* _EXERCISE GOAL_: Copy all the lines below without altering anything.

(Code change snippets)
= = = = =

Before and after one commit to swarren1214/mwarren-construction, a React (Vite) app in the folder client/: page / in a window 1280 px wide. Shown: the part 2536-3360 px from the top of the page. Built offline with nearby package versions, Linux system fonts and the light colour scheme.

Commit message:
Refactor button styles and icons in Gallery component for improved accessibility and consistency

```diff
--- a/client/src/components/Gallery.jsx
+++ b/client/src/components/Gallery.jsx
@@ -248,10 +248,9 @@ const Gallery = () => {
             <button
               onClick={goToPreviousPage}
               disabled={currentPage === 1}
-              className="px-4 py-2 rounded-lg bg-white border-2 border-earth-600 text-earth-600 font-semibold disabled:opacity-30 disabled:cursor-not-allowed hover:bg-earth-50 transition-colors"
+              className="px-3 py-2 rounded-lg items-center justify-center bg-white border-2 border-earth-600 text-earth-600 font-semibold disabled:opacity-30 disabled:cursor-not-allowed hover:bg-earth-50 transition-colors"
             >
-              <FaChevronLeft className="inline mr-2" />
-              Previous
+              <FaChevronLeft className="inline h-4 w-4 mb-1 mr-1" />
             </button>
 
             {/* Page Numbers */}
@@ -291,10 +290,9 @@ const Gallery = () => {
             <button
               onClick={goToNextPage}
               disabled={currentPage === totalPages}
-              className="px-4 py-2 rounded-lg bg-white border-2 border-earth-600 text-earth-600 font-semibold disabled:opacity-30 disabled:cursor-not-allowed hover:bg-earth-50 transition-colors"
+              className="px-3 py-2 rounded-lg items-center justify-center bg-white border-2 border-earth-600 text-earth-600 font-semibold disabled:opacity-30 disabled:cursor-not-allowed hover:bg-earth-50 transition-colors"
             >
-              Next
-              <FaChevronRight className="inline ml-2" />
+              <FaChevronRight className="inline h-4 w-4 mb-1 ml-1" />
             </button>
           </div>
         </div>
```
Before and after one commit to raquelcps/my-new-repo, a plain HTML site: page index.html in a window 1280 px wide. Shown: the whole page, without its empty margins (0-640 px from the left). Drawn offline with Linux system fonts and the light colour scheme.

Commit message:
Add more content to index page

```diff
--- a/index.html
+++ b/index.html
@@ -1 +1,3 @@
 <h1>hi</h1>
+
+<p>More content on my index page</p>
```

= = = = =

* _WRITTEN REPLY_:
Before and after one commit to swarren1214/mwarren-construction, a React (Vite) app in the folder client/: page / in a window 1280 px wide. Shown: the part 2536-3360 px from the top of the page. Built offline with nearby package versions, Linux system fonts and the light colour scheme.

Commit message:
Refactor button styles and icons in Gallery component for improved accessibility and consistency

```diff
--- a/client/src/components/Gallery.jsx
+++ b/client/src/components/Gallery.jsx
@@ -248,10 +248,9 @@ const Gallery = () => {
             <button
               onClick={goToPreviousPage}
               disabled={currentPage === 1}
-              className="px-4 py-2 rounded-lg bg-white border-2 border-earth-600 text-earth-600 font-semibold disabled:opacity-30 disabled:cursor-not-allowed hover:bg-earth-50 transition-colors"
+              className="px-3 py-2 rounded-lg items-center justify-center bg-white border-2 border-earth-600 text-earth-600 font-semibold disabled:opacity-30 disabled:cursor-not-allowed hover:bg-earth-50 transition-colors"
             >
-              <FaChevronLeft className="inline mr-2" />
-              Previous
+              <FaChevronLeft className="inline h-4 w-4 mb-1 mr-1" />
             </button>
 
             {/* Page Numbers */}
@@ -291,10 +290,9 @@ const Gallery = () => {
             <button
               onClick={goToNextPage}
               disabled={currentPage === totalPages}
-              className="px-4 py-2 rounded-lg bg-white border-2 border-earth-600 text-earth-600 font-semibold disabled:opacity-30 disabled:cursor-not-allowed hover:bg-earth-50 transition-colors"
+              className="px-3 py-2 rounded-lg items-center justify-center bg-white border-2 border-earth-600 text-earth-600 font-semibold disabled:opacity-30 disabled:cursor-not-allowed hover:bg-earth-50 transition-colors"
             >
-              Next
-              <FaChevronRight className="inline ml-2" />
+              <FaChevronRight className="inline h-4 w-4 mb-1 ml-1" />
             </button>
           </div>
         </div>
```
Before and after one commit to raquelcps/my-new-repo, a plain HTML site: page index.html in a window 1280 px wide. Shown: the whole page, without its empty margins (0-640 px from the left). Drawn offline with Linux system fonts and the light colour scheme.

Commit message:
Add more content to index page

```diff
--- a/index.html
+++ b/index.html
@@ -1 +1,3 @@
 <h1>hi</h1>
+
+<p>More content on my index page</p>
```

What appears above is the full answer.